Indiana legislators present goals for new session; baby box bill promoted

Indiana House of Representatives Speaker Brian Bosma, a Republican from Indianapolis, bangs a gavel as a call to order on Jan. 3, 2017, at the Statehouse in Indianapolis. (WISH Photo)

INDIANAPOLIS (WISH) — The start if the 2018 legislative session is here.

Lawmakers returned to the Statehouse on Wednesday for a packed 10-week session.

It was all smiles: the energy of the first day of session practically bounced off the walls

State Rep. Jim Lucas, a Republican from Seymour, said, “Oh, I’m excited! The first day of session’s always a great day to come catch up with friends we haven’t seen in a while. This year’s particularly exciting.”

We caught up with Lucas and Democratic State Rep. Karlee Macer, who outlined their key bills.

Lucas said, “We have Constitutional-carry (firearms measure) coming up, industrial hemp, medical cannabis are three biggies I’m working on.”

State Rep. Karlee Macer, a Democrat from Indianapolis, said, “Making sure that our county veterans services officers have the tools they need, that are there on the front lines to help our veterans and their families.”

After 500-plus people sang and prayed at the public servant’s prayer service, lawmakers got down to business.

The House of Representatives introduced a new Democratic Party caucus leader. A hot topic for him and other members of the House was the Department of Child Services. House Speaker Brian Bosma said expert consultants are coming in.

Bosma, a Republican from Indianapolis, said, “We have more children in our system than Ohio and Illinois combined. Those states are twice our size, so there’s something up systemically.”

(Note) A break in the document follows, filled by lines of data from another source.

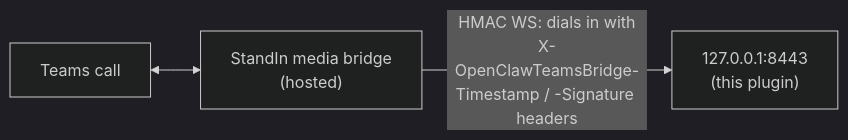
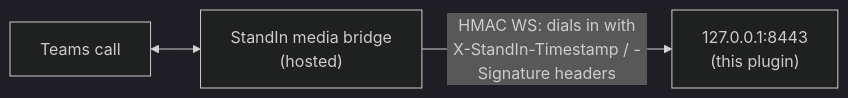
Before and after one commit to komaa-com/hermes-msteams-bridge: the diagram in website/src/content/docs/connecting-to-standin.md, drawn with Mermaid (dark theme). The commit also changed 9 other files, not shown here.

First line of the commit message:
feat: X-StandIn-* auth headers (dual accept + dual send)

````diff
--- a/website/src/content/docs/connecting-to-standin.md
+++ b/website/src/content/docs/connecting-to-standin.md
@@ -27,8 +27,8 @@
 ```mermaid
 flowchart LR
     Teams["Teams call"]
     Bridge["StandIn media bridge<br/>(hosted)"]
     Plugin["127.0.0.1:8443<br/>(this plugin)"]
     Teams <--> Bridge
-    Bridge -->|"HMAC WS: dials in with<br/>X-OpenClawTeamsBridge-Timestamp / -Signature headers"| Plugin
+    Bridge -->|"HMAC WS: dials in with<br/>X-StandIn-Timestamp / -Signature headers"| Plugin
 ```
````
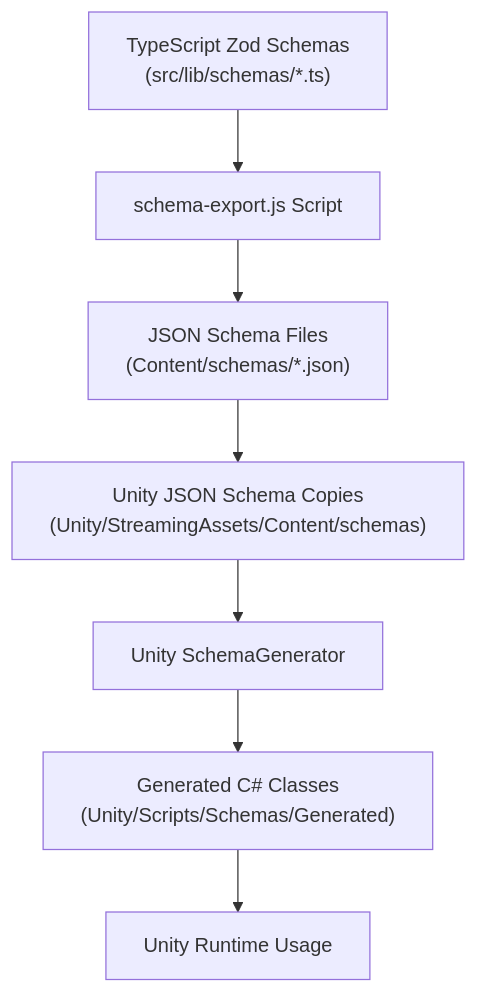
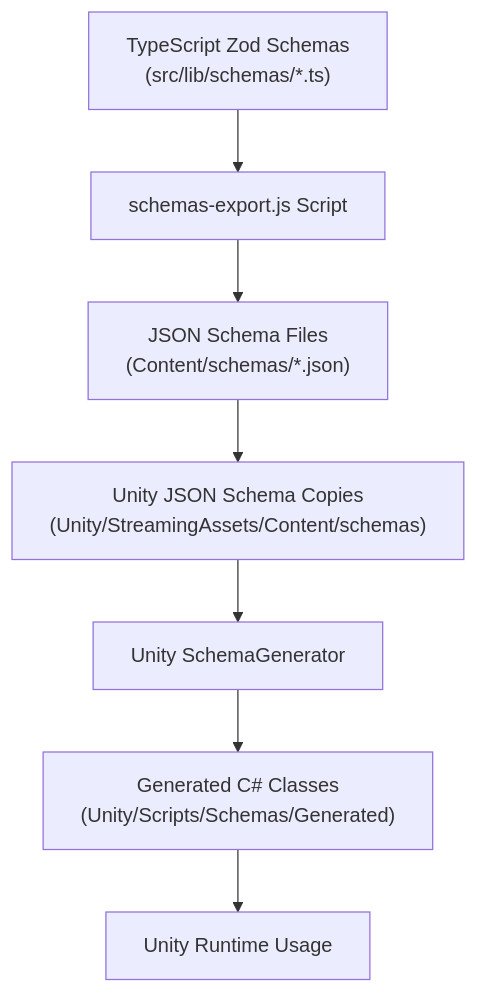
The second of 5 diagrams in SvelteKit/BackSpace/README-PIPELINE.md (publiccodenet/SpaceCraft), drawn with Mermaid before and after one commit. The commit also changed other lines of this file and 1534 other files, not shown here.

Commit message:
pre simplify unity schemas

````diff
--- a/SvelteKit/BackSpace/README-PIPELINE.md
+++ b/SvelteKit/BackSpace/README-PIPELINE.md
@@ -139,9 +139,9 @@
 ```mermaid
 flowchart TD
-    A["TypeScript Zod Schemas\n(src/lib/schemas/*.ts)"] --> B["schema-export.js Script"]
+    A["TypeScript Zod Schemas\n(src/lib/schemas/*.ts)"] --> B["schemas-export.js Script"]
     B --> C["JSON Schema Files\n(Content/schemas/*.json)"]
     C --> D["Unity JSON Schema Copies\n(Unity/StreamingAssets/Content/schemas)"]
     D --> E["Unity SchemaGenerator"]
     E --> F["Generated C# Classes\n(Unity/Scripts/Schemas/Generated)"]
     F --> G["Unity Runtime Usage"]
 ```
````
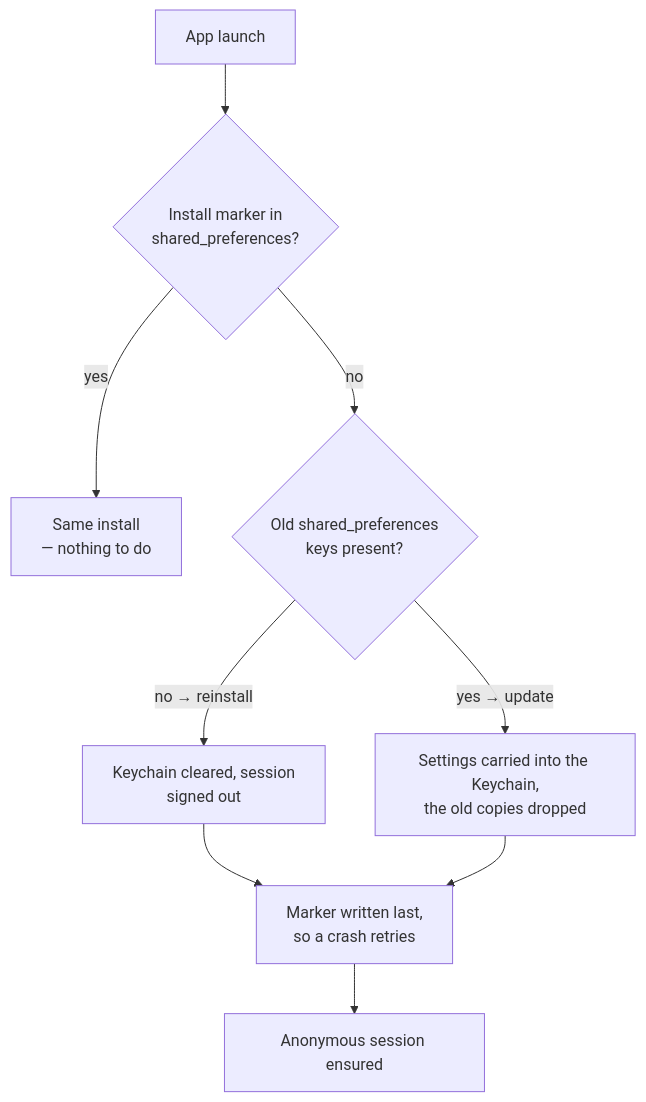
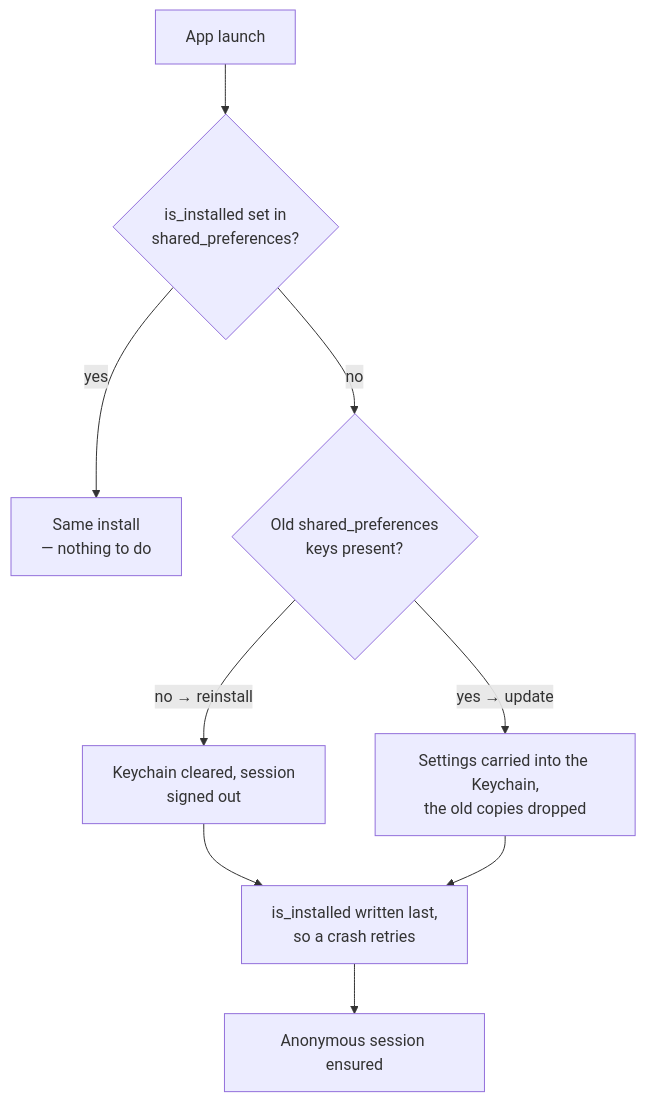
One commit to DAMHONGDUC/migraine-tracker changed the first of 2 diagrams in README.md. Above: the diagram before and after it, drawn with Mermaid. The commit also changed other lines of this file and 1 other file, not shown here.

Commit message:
docs: update docs - detail is the is_installed rename

````diff
--- a/README.md
+++ b/README.md
@@ -167,11 +167,11 @@
 ```mermaid
 flowchart TD
-  A["App launch"] --> B{"Install marker in<br/>shared_preferences?"}
+  A["App launch"] --> B{"is_installed set in<br/>shared_preferences?"}
   B -- "yes" --> C["Same install<br/>— nothing to do"]
   B -- "no" --> D{"Old shared_preferences<br/>keys present?"}
   D -- "no → reinstall" --> E["Keychain cleared, session<br/>signed out"]
   D -- "yes → update" --> F["Settings carried into the Keychain,<br/>the old copies dropped"]
   E --> H
-  F --> H["Marker written last,<br/>so a crash retries"]
+  F --> H["is_installed written last,<br/>so a crash retries"]
   H --> I["Anonymous session ensured"]
 ```
````
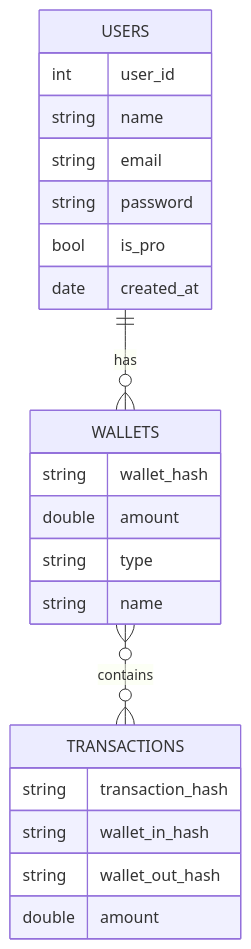
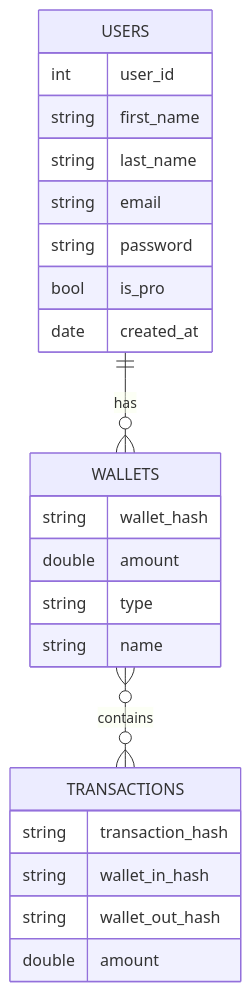
One commit to SOEN-490-Capstone/Cryptify changed the diagram in packages/diagrams/erd.md. Above: the diagram before and after it, drawn with Mermaid. The commit also changed 5 other files, not shown here.

Commit message:
Added test for signin, refactoring and ERD

````diff
--- a/packages/diagrams/erd.md
+++ b/packages/diagrams/erd.md
@@ -1,26 +1,27 @@
 ```mermaid
 erDiagram
     USERS ||--o{ WALLETS : has
     USERS {
         int user_id
-        string name
+        string first_name
+        string last_name
         string email
         string password
         bool is_pro
         date created_at
         
     }
     WALLETS }o--o{ TRANSACTIONS : contains
     WALLETS {
         string wallet_hash
         double amount
         string type
         string name
     }
     TRANSACTIONS {
         string transaction_hash
         string wallet_in_hash
         string wallet_out_hash
         double amount
     }
 ```
````
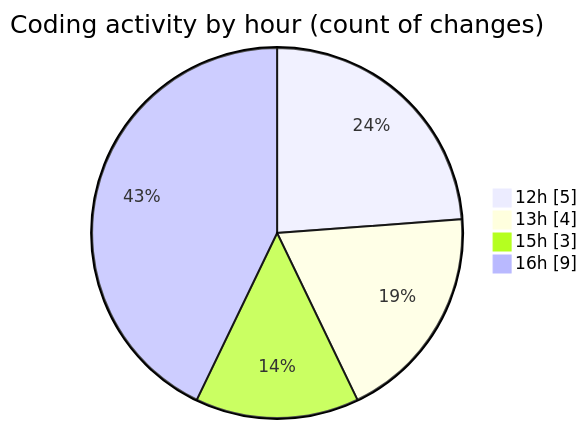
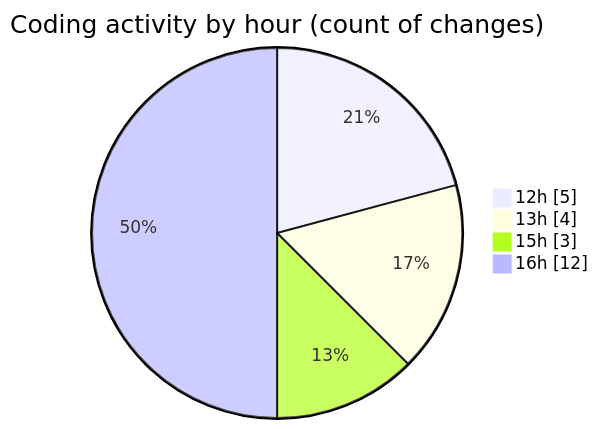
The second of 2 diagrams in 2025-05-09/argos-dev/README.md (nxtqubesakshisongat/code-tracking), drawn with Mermaid before and after one commit. The commit also changed other lines of this file and 1 other file, not shown here.

````diff
--- a/2025-05-09/argos-dev/README.md
+++ b/2025-05-09/argos-dev/README.md
@@ -29,8 +29,8 @@
 ```mermaid
 pie showData
 title Coding activity by hour (count of changes)
 "12h" : 5
 "13h" : 4
 "15h" : 3
-"16h" : 9
+"16h" : 12
 ```
````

Across the hall on the Senate floor, Child Services was a sticking point, too. Lawmakers also said a long goodbye to Brandt Hershman, a Republican senator who retired Tuesday after 18 years.

Herschman said, “My parting comments are to thank you, to share my enduring respect, even when we disagree. To wish you all well and to encourage you to tightly guard the collaborative atmosphere that makes this place so special. Thank you, and God bless Indiana.”

Baby boxes measure

As the 2018 legislative session kicks off, one state senator was pushing for baby boxes to be installed around the state. A baby box allows a person to safely and anonymously use the Safe Haven law and leave a newborn at a fire department. The boxes have two doors with alarms and are heated on the inside by an incubator.

State Sen. Travis Holdman, a Republican from the Fort Wayne area, said there are only two baby boxes in the whole state. Wednesday, he introduced his bill, aiming to expand that. He wants fire departments that are staffed 24/7 to have the option to install them.

“We want to save lives and respond to new mothers that are concerned about anonymity,” Holdman said, “that feel like they can’t care for the child.”

Monica Kelsey, founder of the Safe Haven baby boxes, said, “I’m a medic and firefighter for the state of Indiana and I was abandoned as an infant. You can see where my passion comes from…. No child should ever feel unwanted. No child should ever be left in an unsafe place.”

Kelsey said the bill would be an expansion of the Safe Haven law that allows someone to give up an unwanted infant at a hospital or a place such as a fire department.

Holdman said a baby in Michigan City, Indiana, was put into a baby box and was rescued within minutes in November. That baby, he said, was recently adopted.